Keeping in view the scale and seriousness of the threat posed by the COVID-19 pandemic, WTO Member States can possibly define security broadly in the wake of the COVID-19 health crisis as the current WTO regime allows the Member States to determine or define exceptions. The WTO Member States reached a consensus in the Doha Ministerial Declaration 2001 that ‘each Member has the right to determine what constitutes a national emergency or other circumstances of extreme urgency’. The threats posed by the current pandemic arguably justify the use of this safeguard provision. The WTO Member States may benefit from the ambiguous phrases like ‘which it considers’, ‘essential security interests’, and international ‘emergency’ used in this clause by linking the health emergency with economic security. The use of security exceptions, however, remains a less attractive policy option for WTO Member States lacking sufficient domestic manufacturing capacity. The long-standing issue of technology transfer remains a substantial barrier in making effective use of security exceptions and several other public health flexibilities provided under the WTO regime.

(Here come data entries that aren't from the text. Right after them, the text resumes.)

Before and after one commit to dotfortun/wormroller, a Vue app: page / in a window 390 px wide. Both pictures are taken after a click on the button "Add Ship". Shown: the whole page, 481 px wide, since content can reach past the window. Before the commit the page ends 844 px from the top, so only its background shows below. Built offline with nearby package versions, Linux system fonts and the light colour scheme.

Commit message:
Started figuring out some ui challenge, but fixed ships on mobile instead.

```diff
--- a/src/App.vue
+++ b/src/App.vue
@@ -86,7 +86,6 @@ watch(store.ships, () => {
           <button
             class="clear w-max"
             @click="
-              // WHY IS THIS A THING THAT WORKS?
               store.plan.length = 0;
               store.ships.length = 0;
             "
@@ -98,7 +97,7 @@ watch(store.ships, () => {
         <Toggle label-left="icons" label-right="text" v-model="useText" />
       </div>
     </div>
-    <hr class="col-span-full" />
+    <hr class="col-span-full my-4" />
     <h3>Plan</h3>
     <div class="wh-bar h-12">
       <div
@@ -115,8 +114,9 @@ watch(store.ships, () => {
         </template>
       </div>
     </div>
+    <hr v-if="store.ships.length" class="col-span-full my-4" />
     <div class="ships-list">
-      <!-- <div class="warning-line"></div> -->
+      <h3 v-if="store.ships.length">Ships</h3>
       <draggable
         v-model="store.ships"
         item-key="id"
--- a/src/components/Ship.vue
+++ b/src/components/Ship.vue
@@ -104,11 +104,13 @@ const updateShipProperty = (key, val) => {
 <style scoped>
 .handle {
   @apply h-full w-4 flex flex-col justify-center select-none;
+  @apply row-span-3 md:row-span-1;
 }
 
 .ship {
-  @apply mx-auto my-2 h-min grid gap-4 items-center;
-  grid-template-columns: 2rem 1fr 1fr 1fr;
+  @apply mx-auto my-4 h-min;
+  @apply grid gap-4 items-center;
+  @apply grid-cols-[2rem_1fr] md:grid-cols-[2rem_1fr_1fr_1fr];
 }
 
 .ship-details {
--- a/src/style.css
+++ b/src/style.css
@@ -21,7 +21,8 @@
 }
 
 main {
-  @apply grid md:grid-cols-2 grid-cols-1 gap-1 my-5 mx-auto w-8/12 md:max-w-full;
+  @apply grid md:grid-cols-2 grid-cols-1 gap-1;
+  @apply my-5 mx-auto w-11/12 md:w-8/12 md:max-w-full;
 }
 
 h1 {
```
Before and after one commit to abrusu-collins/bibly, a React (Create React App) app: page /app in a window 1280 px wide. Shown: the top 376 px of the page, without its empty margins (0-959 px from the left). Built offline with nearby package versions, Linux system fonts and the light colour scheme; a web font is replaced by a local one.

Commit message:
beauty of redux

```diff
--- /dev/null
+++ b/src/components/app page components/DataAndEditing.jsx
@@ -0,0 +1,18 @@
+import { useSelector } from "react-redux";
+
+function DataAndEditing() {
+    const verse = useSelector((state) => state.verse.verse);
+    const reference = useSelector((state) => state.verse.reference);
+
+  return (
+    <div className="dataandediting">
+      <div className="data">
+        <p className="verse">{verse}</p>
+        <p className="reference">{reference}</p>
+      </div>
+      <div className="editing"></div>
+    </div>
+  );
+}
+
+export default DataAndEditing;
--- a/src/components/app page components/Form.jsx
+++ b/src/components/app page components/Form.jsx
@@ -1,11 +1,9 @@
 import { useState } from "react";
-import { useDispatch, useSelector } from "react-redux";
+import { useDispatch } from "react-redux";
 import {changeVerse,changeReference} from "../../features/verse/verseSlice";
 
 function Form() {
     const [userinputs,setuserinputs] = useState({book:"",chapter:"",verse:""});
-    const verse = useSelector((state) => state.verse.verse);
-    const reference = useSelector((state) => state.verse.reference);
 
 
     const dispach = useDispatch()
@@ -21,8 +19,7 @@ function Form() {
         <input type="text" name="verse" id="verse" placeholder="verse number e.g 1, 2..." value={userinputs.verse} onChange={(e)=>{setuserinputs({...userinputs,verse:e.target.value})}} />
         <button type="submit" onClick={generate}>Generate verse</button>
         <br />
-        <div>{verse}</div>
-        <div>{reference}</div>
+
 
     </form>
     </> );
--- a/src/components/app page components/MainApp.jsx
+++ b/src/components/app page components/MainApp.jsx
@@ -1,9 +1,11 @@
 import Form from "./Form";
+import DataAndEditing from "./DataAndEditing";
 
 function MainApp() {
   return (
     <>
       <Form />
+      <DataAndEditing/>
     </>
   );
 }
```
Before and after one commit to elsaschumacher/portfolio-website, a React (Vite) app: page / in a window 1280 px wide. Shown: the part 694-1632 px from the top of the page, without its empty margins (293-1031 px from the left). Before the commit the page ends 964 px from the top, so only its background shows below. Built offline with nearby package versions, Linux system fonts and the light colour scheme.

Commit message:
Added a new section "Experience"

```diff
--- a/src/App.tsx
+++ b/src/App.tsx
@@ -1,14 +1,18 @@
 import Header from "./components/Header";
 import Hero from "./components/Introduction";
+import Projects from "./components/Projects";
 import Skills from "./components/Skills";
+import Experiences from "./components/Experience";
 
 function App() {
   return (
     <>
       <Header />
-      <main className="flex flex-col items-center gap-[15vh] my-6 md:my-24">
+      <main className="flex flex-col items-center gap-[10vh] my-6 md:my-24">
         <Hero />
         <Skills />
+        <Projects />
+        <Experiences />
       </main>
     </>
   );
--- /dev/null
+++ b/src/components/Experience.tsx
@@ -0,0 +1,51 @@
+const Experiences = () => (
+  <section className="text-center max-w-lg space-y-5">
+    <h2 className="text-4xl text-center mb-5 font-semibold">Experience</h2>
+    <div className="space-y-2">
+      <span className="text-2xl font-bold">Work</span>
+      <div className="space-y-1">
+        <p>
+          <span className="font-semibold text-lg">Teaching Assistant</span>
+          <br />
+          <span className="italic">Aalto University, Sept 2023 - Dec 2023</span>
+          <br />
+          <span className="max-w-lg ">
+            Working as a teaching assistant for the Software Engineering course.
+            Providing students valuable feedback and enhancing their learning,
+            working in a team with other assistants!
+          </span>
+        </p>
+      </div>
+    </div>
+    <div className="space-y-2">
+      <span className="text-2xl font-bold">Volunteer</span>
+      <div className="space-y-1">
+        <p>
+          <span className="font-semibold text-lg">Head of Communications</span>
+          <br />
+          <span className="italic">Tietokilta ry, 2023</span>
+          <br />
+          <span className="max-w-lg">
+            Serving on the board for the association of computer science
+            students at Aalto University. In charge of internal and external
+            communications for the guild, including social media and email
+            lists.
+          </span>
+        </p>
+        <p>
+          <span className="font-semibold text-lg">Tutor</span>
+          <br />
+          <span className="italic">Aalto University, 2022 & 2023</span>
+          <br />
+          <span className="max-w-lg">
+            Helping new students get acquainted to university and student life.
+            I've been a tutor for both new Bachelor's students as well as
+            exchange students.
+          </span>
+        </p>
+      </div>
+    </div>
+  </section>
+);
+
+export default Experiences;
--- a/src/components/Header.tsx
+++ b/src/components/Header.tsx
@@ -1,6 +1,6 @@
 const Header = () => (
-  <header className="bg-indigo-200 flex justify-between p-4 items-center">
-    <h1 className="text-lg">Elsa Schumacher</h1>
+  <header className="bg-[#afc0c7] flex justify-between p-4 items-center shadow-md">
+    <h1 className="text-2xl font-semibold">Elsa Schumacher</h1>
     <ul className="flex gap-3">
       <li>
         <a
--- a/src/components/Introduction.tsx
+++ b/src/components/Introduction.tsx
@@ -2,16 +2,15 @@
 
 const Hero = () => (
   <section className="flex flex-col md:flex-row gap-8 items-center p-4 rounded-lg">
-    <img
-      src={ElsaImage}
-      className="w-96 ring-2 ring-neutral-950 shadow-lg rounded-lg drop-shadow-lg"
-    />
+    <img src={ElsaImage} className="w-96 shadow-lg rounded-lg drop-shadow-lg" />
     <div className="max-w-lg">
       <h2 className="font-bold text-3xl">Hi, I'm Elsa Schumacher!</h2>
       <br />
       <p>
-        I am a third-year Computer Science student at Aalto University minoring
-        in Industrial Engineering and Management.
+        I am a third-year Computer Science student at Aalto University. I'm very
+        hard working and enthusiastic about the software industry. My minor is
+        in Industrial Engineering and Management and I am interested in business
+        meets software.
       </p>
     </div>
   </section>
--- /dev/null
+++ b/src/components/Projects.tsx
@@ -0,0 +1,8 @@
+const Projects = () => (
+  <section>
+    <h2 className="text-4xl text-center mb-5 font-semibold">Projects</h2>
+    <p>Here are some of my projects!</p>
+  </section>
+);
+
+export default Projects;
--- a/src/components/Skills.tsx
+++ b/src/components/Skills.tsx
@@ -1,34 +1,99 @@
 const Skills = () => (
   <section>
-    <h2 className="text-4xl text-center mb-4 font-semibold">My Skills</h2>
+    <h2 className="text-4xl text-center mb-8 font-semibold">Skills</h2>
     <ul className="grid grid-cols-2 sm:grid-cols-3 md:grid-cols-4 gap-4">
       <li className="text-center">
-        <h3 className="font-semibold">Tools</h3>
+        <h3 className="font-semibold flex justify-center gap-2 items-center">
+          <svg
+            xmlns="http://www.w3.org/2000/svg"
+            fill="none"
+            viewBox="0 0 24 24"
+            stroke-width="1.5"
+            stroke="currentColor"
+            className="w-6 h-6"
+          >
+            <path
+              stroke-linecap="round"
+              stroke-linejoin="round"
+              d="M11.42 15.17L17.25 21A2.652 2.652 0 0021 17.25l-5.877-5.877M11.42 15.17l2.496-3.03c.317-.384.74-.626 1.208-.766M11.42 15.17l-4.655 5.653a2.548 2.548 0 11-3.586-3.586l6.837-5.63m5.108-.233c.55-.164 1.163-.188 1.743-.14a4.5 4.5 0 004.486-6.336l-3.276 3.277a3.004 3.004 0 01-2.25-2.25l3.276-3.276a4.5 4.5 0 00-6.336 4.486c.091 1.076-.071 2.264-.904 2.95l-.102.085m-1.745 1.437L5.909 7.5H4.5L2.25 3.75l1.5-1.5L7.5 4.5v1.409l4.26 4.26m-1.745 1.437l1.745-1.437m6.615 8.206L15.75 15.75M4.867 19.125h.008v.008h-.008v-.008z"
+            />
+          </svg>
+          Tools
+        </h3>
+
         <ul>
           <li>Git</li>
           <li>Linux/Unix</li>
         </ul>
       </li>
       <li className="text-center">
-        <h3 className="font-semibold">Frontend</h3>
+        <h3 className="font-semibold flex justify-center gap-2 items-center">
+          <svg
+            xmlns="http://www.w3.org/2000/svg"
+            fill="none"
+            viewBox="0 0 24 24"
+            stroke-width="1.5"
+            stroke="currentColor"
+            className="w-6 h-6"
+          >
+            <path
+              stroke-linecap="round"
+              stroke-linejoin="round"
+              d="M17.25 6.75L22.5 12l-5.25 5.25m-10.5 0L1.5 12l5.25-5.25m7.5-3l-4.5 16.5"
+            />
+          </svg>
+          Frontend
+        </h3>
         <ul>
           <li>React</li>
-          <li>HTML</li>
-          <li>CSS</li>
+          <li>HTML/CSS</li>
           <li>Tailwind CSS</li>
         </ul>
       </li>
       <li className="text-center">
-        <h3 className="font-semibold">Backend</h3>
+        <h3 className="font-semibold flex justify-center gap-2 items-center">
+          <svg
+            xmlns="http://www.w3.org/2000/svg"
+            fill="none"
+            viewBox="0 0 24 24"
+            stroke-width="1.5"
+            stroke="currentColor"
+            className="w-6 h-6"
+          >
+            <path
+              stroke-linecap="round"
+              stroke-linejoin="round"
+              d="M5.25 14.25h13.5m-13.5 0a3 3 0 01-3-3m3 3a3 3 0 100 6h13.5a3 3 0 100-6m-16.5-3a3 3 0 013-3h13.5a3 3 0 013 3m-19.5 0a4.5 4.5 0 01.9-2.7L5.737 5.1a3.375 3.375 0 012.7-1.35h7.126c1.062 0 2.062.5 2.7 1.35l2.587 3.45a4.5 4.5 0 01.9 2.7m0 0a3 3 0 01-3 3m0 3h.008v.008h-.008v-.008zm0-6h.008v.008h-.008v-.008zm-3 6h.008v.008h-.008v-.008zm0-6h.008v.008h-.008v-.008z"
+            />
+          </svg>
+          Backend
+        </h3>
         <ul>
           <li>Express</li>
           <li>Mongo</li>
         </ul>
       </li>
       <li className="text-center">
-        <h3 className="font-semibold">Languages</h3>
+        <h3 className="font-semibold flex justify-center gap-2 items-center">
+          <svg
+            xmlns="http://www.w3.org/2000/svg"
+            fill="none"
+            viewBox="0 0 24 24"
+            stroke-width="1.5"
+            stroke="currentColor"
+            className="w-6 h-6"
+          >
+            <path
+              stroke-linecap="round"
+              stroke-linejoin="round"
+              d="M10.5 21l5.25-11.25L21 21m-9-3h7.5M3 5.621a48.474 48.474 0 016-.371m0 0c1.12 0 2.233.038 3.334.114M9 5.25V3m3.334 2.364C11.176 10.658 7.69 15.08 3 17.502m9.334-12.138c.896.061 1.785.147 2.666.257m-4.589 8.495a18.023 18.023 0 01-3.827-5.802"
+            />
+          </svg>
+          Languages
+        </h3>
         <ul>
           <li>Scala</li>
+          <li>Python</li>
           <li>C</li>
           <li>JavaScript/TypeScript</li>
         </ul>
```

Muhammad Zaheer Abbas
Muhammad Zaheer Abbas, BA/ LL.B (Hons)/ LL.M (IIU Pakistan), PhD (QUT Australia), is a Postdoctoral Research Fellow at Faculty of Business and Law, Queensland University of Technology (QUT), Brisbane, Australia. In this role, the author is working with Prof. Matthew Rimmer on his Australian Research Council Discovery Project ‘Inventing the Future: Intellectual Property and 3D Printing’ (Project ID: DP170100758). email@example.com